Pepe Julien Onziema, programme director at Sexual Minorities Uganda, told the M&G telephonically that organisations on the continent understand that, in the current climate, there is a lot of pressure on South Africa in the UN Human Rights Council and in the African Union.
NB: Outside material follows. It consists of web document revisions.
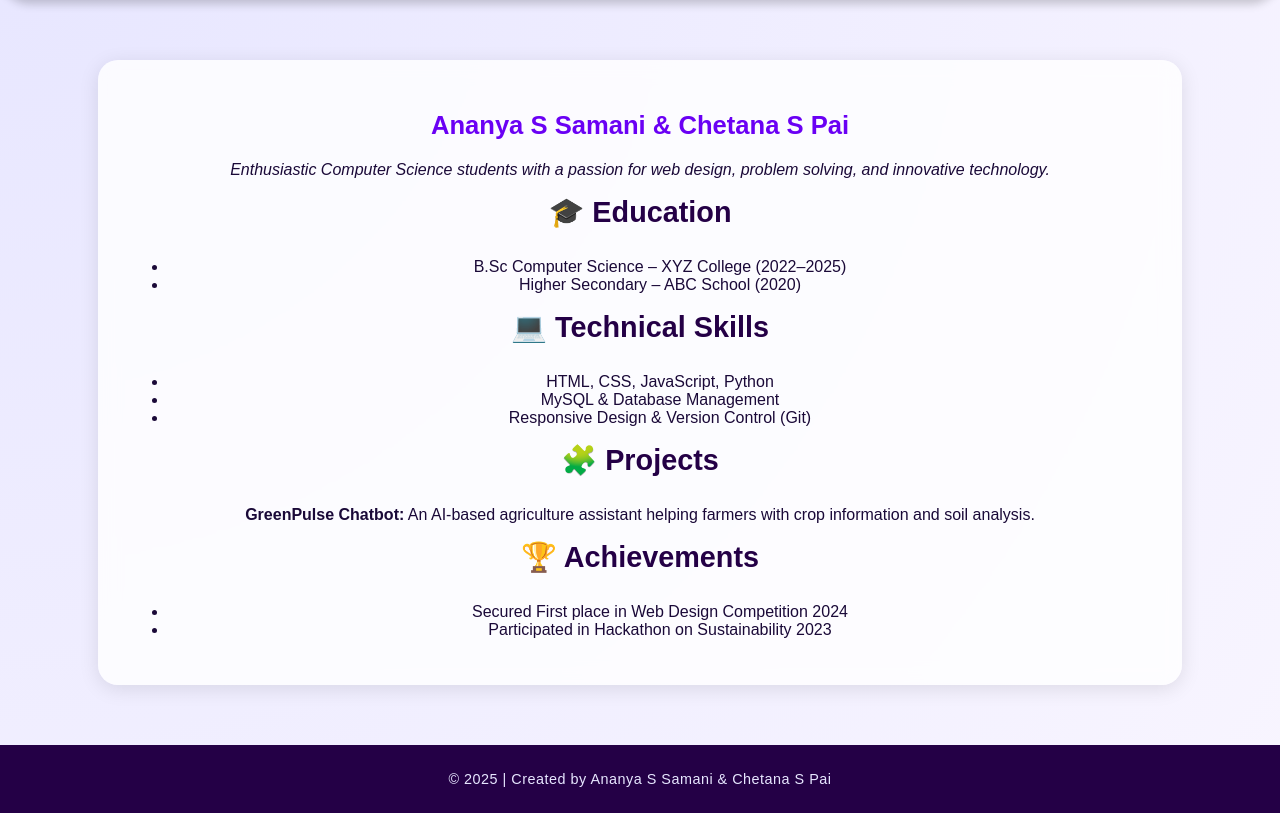
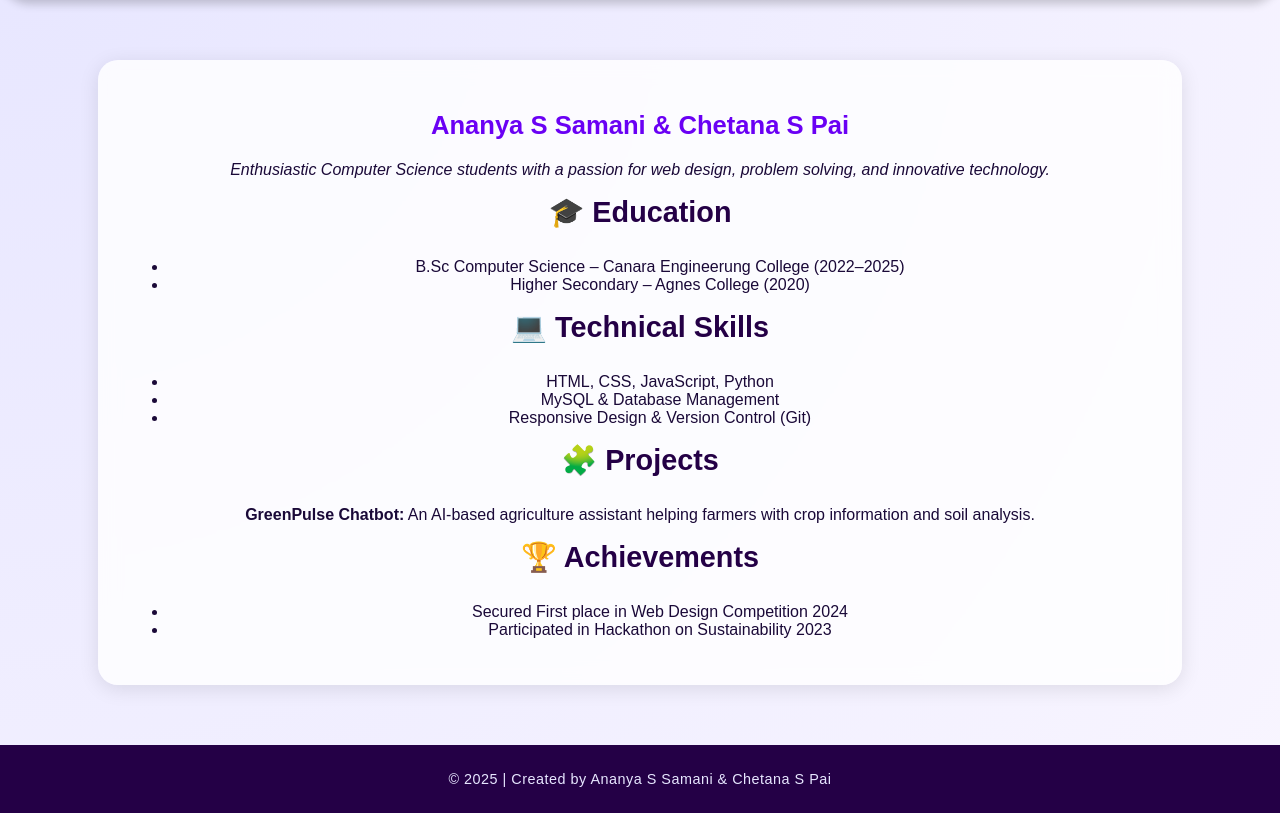
Before and after one commit to ananyasamani7-lang/resume-website, a plain HTML site: page resume.html in a window 1280 px wide. Shown: the part 101-914 px from the top of the page. Drawn offline with Linux system fonts and the light colour scheme.

Commit message:
Revise education and school names in resume
Updated education details and school names.

```diff
--- a/resume.html
+++ b/resume.html
@@ -24,8 +24,8 @@
 
   <h3>🎓 Education</h3>
   <ul>
-    <li>B.Sc Computer Science – XYZ College (2022–2025)</li>
-    <li>Higher Secondary – ABC School (2020)</li>
+    <li>B.Sc Computer Science – Canara Engineerung  College (2022–2025)</li>
+    <li>Higher Secondary – Agnes College (2020)</li>
   </ul>
 
   <h3>💻 Technical Skills</h3>
```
South Africa also wants to play an important role in issues of trade and security on the continent, he said, but it needs to stick to its prior commitments.

“South Africa at this point needs to take a stand because it has for many years now had laws protecting sexual minorities and has led the process in the past,” he said.

Rights organisation Amsher, together with the Coalition for African Lesbians, said in a statement that, even if not all African states attend the planned seminar, it should go ahead: “The worsening hostility and increasing violence against persons on the basis of their sexual orientation and gender identity and expression demands accountability,” they said.

In April this year, the African Commission on Human and Peoples’ Rights – an organ of the African Union – passed a resolution on ending violence against Africans based on their sexual orientation and gender identity, which was seen as a step in the right direction by human rights groups.

Subscribe to the M&G

These are unprecedented times, and the role of media to tell and record the story of South Africa as it develops is more important than ever.

The Mail & Guardian is a proud news publisher with roots stretching back 35 years, and we’ve survived right from day one thanks to the support of readers who value fiercely independent journalism that is beholden to no-one. To help us continue for another 35 future years with the same proud values, please consider taking out a subscription.

Liesl Louw-Vaudran
Liesl Louw-Vaudran
Liesl Louw-Vaudran is an independent journalist and Africa expert. She lived in Senegal for many years and has reported from over 20 African countries. She is a regular commentator on African issues in the local and international media. From 2002 to 2008 she was the Africa Editor at Media24 newspapers in South Africa and still contributes to newspapers such as the Mail&Guardian in Johannesburg. Liesl also works as a consultant for the Institute for Security Studies, notably as editor of the African Union Peace and Security Council Report.

Related stories

Advertising
Advertising

press releases

Loading latest Press Releases…

The best local and international journalism

handpicked and in your inbox every weekday